───── EXCERPTED DATA ─────

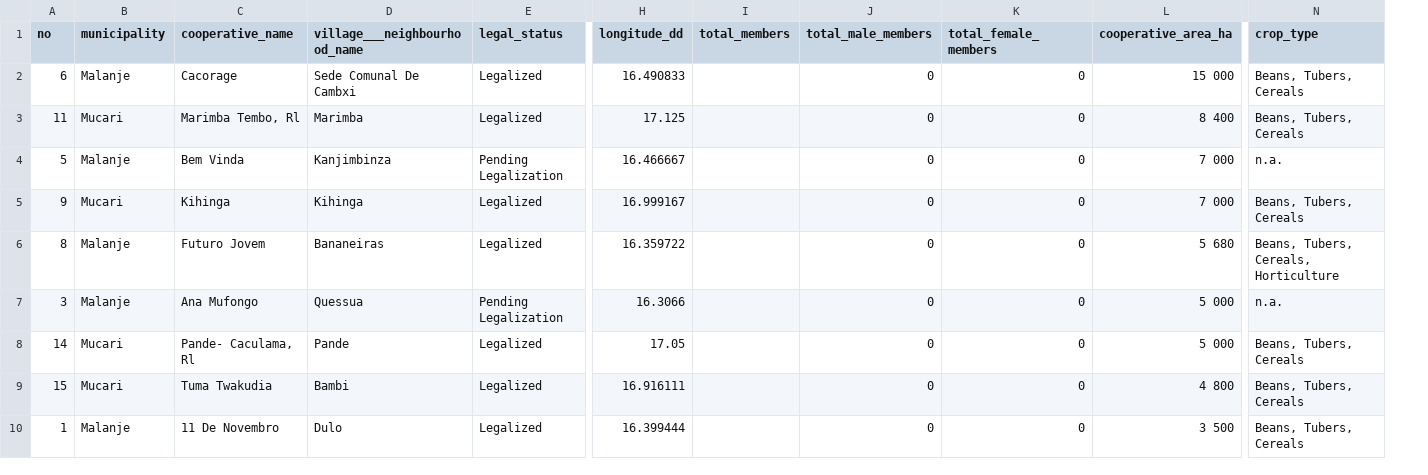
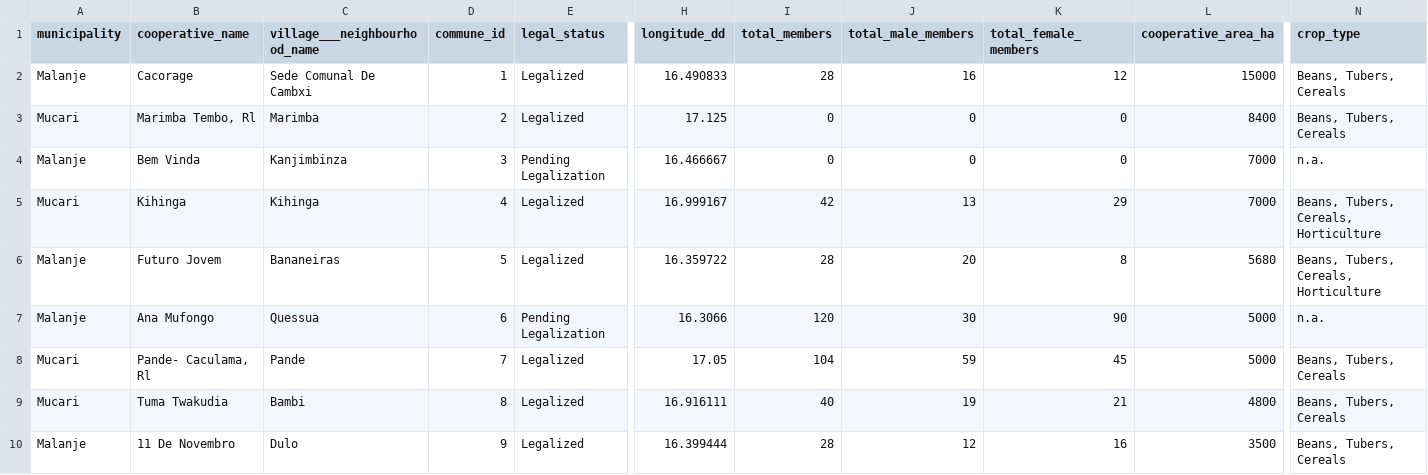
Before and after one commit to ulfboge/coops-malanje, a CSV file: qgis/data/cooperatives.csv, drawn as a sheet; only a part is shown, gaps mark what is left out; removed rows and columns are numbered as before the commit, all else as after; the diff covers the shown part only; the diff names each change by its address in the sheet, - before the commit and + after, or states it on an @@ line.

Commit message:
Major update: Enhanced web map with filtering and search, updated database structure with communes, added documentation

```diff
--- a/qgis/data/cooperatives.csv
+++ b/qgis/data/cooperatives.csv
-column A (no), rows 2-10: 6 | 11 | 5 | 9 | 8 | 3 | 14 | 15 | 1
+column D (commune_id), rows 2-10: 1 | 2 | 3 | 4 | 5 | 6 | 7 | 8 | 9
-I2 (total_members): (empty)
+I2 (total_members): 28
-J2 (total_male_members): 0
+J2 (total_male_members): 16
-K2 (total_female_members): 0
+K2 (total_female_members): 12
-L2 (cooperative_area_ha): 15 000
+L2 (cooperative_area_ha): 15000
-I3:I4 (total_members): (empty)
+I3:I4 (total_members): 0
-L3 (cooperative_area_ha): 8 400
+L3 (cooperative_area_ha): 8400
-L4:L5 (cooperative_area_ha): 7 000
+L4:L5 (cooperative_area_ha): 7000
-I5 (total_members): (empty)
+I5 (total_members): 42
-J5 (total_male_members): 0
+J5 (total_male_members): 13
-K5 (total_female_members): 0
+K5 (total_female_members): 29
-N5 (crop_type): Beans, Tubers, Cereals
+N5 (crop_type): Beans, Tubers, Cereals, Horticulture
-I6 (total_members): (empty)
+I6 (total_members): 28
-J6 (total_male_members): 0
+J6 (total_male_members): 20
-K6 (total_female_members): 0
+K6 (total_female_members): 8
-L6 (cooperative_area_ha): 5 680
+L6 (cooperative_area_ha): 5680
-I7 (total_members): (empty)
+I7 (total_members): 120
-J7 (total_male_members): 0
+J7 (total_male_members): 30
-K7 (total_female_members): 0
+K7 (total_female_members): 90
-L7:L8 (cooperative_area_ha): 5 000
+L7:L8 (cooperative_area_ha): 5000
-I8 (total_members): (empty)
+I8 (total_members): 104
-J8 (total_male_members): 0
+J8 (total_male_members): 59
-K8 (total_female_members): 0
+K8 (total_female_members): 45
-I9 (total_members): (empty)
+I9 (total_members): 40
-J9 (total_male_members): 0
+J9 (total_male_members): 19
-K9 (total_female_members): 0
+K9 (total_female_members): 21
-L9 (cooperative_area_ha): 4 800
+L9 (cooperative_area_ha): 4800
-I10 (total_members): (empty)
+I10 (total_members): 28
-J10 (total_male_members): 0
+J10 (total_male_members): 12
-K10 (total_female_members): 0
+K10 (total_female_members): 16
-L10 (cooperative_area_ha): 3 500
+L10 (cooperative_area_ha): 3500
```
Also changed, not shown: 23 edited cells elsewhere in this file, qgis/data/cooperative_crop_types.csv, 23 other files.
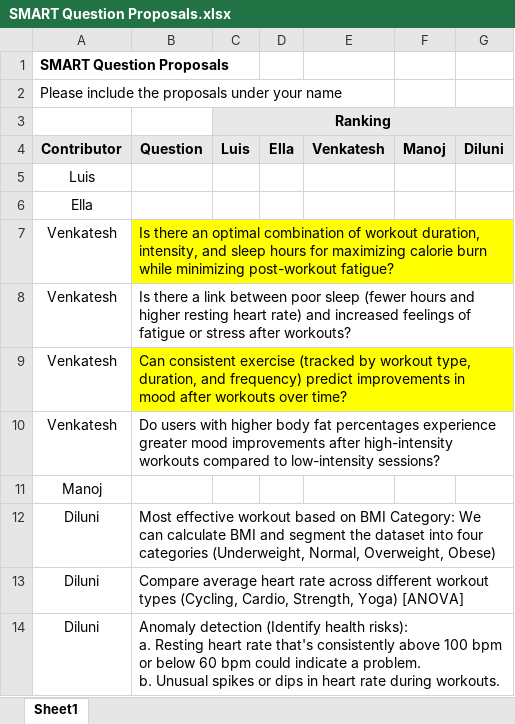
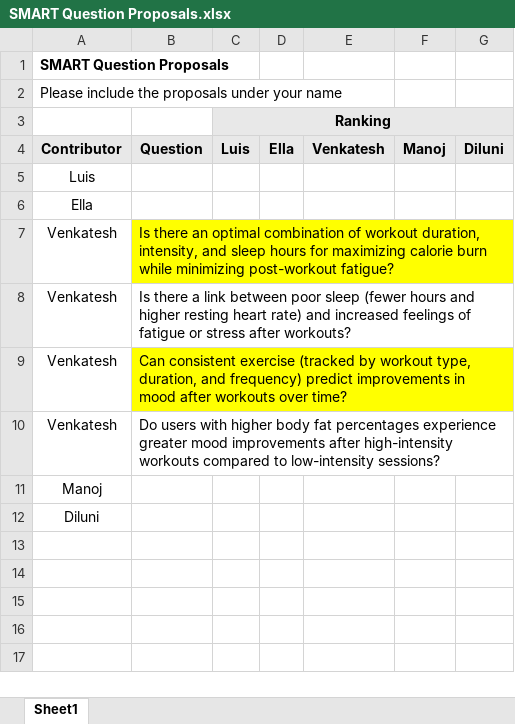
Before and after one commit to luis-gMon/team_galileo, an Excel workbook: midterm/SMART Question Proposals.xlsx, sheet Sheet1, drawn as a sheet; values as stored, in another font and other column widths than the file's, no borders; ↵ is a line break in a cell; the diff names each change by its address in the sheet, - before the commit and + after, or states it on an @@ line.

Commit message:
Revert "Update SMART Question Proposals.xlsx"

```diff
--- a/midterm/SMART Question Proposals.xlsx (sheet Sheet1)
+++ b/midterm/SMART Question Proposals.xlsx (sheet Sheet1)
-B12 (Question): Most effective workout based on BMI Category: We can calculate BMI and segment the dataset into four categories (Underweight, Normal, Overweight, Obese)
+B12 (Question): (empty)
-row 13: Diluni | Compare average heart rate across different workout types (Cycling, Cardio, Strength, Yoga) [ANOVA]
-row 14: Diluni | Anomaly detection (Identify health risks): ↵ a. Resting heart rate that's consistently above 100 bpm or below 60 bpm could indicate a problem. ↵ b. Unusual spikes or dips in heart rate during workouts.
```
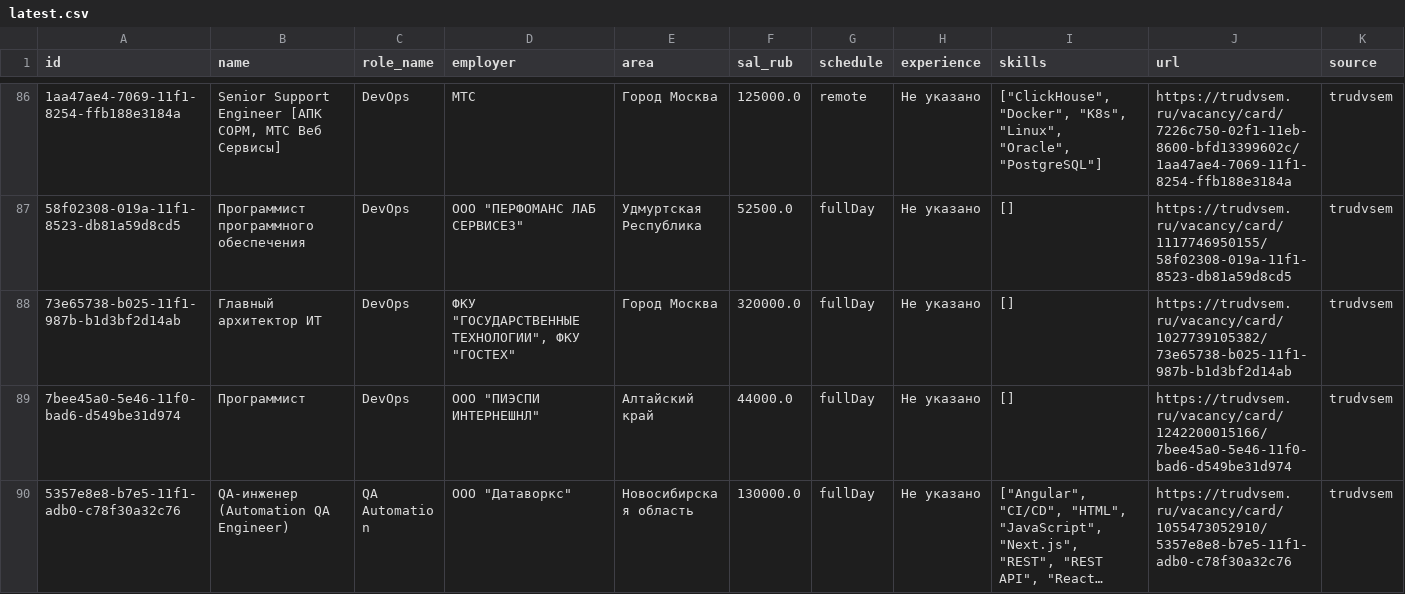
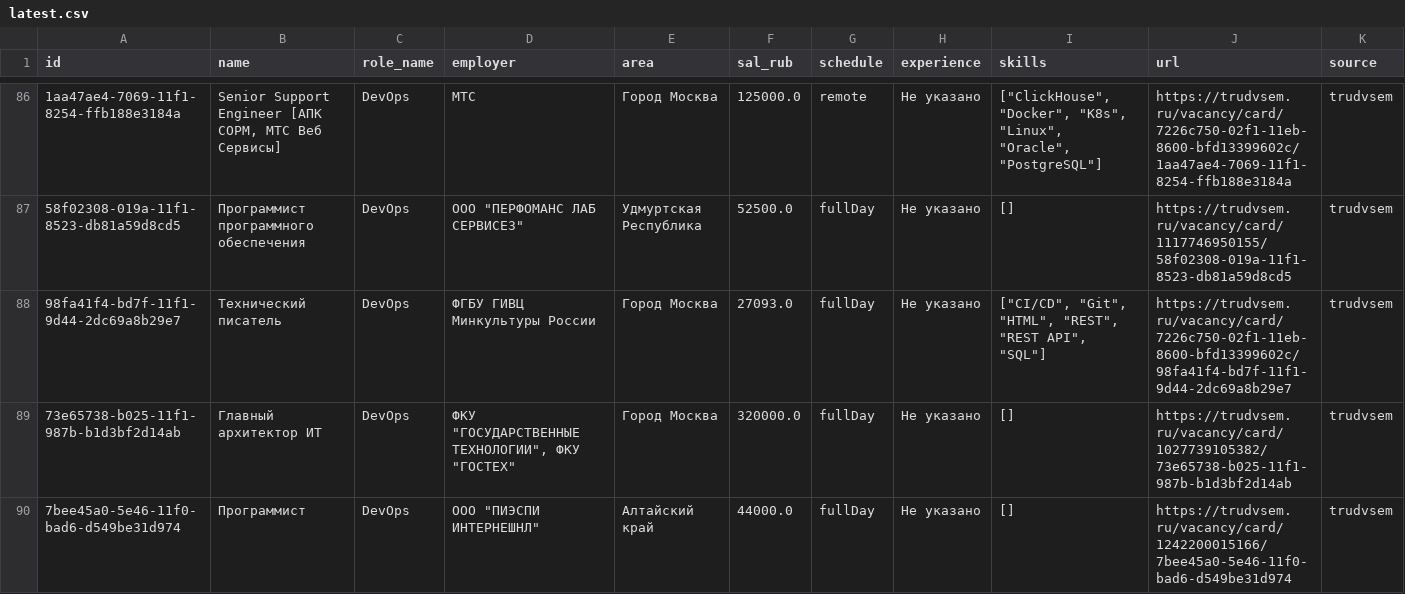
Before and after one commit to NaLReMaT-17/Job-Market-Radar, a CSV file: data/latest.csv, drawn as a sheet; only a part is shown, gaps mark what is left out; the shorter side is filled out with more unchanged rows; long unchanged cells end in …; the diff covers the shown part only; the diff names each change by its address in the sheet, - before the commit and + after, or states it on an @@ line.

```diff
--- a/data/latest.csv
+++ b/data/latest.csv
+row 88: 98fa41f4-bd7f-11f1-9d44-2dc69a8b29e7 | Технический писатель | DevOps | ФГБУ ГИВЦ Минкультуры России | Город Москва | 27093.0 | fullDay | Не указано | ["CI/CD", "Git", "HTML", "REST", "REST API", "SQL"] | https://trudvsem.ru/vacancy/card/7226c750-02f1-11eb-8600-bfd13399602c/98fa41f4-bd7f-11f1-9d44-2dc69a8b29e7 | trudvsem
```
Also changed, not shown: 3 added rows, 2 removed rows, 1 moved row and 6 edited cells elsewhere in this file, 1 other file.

─────

» **GOAL OF THE EXERCISE**: Looking at the records above, work out how many lines contain "Also". Give the number only.

» **EXERCISE OUTPUT**: 2